Your instructions: When you have gone through the records, report how many lines include "after", giving the number and nothing more.

Data for review:
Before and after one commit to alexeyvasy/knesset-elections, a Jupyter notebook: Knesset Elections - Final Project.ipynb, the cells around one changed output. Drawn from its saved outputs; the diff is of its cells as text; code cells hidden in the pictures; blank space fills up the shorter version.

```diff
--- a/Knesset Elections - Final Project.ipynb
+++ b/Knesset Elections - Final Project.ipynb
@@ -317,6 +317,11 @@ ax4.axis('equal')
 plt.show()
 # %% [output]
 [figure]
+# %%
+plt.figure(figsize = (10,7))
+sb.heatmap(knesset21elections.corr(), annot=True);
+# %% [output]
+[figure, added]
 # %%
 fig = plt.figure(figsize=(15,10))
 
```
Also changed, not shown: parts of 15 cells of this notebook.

...

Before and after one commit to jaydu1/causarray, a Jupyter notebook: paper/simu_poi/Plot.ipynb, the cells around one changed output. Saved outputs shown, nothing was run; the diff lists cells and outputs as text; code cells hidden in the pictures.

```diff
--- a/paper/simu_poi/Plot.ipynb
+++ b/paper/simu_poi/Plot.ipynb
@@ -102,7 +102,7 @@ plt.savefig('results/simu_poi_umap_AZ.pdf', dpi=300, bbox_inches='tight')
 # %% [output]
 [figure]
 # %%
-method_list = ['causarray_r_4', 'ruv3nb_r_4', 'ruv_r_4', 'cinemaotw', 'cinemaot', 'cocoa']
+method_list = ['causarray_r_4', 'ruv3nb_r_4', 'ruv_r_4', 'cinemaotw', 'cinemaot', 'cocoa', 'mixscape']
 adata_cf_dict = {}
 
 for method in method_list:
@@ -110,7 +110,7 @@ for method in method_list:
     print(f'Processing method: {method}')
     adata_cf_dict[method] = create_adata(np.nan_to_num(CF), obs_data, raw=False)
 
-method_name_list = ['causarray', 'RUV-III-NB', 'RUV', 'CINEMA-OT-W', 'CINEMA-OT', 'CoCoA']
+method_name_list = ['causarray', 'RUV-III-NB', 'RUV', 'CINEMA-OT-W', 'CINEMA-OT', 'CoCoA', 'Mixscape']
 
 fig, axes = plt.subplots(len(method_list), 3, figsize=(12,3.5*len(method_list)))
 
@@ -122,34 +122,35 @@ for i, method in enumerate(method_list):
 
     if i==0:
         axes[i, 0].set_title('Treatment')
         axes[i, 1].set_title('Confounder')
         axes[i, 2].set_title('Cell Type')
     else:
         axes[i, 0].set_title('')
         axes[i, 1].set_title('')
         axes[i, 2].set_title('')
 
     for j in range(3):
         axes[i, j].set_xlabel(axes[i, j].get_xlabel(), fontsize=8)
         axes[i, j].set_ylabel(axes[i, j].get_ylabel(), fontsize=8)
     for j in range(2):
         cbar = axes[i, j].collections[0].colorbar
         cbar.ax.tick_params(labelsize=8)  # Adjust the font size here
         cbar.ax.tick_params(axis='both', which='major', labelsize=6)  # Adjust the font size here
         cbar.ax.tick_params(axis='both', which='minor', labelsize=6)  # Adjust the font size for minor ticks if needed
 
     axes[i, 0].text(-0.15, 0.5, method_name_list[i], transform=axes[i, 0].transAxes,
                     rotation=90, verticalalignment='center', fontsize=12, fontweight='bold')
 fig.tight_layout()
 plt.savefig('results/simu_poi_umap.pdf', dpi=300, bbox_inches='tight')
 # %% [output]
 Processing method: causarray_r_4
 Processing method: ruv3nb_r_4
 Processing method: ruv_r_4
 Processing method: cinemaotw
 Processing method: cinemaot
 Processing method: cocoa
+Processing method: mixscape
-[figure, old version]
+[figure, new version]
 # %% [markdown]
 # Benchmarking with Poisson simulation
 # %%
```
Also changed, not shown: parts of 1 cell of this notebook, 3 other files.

* * *

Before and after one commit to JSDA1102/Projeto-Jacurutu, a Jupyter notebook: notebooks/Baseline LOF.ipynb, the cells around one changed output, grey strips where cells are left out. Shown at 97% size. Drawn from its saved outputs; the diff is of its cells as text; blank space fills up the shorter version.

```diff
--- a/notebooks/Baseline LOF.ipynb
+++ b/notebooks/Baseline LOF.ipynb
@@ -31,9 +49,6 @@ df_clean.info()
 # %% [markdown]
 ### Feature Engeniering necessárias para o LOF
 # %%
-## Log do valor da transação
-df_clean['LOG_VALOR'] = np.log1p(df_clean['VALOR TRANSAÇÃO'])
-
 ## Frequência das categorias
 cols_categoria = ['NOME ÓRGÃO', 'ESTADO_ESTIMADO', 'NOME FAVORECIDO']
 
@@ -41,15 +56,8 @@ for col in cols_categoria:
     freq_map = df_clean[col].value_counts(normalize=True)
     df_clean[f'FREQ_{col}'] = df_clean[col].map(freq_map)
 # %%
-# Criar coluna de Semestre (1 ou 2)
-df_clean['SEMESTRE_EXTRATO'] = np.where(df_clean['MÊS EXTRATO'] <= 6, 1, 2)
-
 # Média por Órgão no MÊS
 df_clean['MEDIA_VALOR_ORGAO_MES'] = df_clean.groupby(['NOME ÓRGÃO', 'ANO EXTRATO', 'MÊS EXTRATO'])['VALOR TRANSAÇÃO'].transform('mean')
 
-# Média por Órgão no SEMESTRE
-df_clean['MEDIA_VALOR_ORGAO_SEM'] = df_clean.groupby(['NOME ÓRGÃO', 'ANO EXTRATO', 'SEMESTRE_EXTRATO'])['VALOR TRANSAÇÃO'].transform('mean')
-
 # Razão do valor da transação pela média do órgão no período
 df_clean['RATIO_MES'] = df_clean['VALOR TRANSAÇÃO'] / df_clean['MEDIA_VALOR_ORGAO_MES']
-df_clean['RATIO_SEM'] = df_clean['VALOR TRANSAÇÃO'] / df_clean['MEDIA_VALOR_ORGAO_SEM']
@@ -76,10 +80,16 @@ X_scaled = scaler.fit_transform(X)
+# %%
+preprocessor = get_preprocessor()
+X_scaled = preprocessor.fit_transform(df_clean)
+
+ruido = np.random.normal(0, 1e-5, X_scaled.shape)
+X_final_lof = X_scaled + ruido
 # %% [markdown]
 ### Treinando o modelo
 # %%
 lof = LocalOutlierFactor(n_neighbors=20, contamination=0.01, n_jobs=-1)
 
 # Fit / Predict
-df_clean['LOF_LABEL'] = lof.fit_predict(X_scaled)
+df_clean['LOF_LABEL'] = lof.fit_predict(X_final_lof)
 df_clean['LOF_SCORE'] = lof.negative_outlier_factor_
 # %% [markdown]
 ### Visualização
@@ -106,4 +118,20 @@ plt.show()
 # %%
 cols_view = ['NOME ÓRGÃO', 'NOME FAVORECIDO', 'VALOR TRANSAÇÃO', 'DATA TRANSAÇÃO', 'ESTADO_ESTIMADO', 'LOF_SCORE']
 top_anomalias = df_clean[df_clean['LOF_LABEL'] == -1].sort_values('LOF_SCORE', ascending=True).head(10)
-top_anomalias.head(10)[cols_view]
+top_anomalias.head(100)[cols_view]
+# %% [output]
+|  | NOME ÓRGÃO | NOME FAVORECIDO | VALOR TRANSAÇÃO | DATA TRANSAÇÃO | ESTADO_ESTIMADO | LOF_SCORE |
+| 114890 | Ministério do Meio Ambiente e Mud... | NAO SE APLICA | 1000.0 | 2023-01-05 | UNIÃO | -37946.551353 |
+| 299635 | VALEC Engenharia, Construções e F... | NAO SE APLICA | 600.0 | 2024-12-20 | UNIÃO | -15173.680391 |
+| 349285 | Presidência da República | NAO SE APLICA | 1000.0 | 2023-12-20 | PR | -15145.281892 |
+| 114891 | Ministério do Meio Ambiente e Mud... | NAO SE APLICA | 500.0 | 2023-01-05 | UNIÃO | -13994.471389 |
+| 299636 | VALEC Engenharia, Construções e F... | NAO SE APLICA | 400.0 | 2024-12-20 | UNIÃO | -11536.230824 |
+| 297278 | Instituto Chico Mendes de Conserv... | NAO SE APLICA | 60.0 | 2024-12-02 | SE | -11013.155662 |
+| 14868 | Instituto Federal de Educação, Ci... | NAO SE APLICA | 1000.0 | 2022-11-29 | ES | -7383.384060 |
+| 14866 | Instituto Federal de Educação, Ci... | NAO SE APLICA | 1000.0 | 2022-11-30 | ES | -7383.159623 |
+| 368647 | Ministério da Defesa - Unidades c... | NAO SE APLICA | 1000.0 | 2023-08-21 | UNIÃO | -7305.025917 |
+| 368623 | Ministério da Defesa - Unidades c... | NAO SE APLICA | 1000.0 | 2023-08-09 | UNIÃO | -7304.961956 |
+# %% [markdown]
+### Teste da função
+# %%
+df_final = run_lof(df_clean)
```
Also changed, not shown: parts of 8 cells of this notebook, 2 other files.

Exercise solution: 3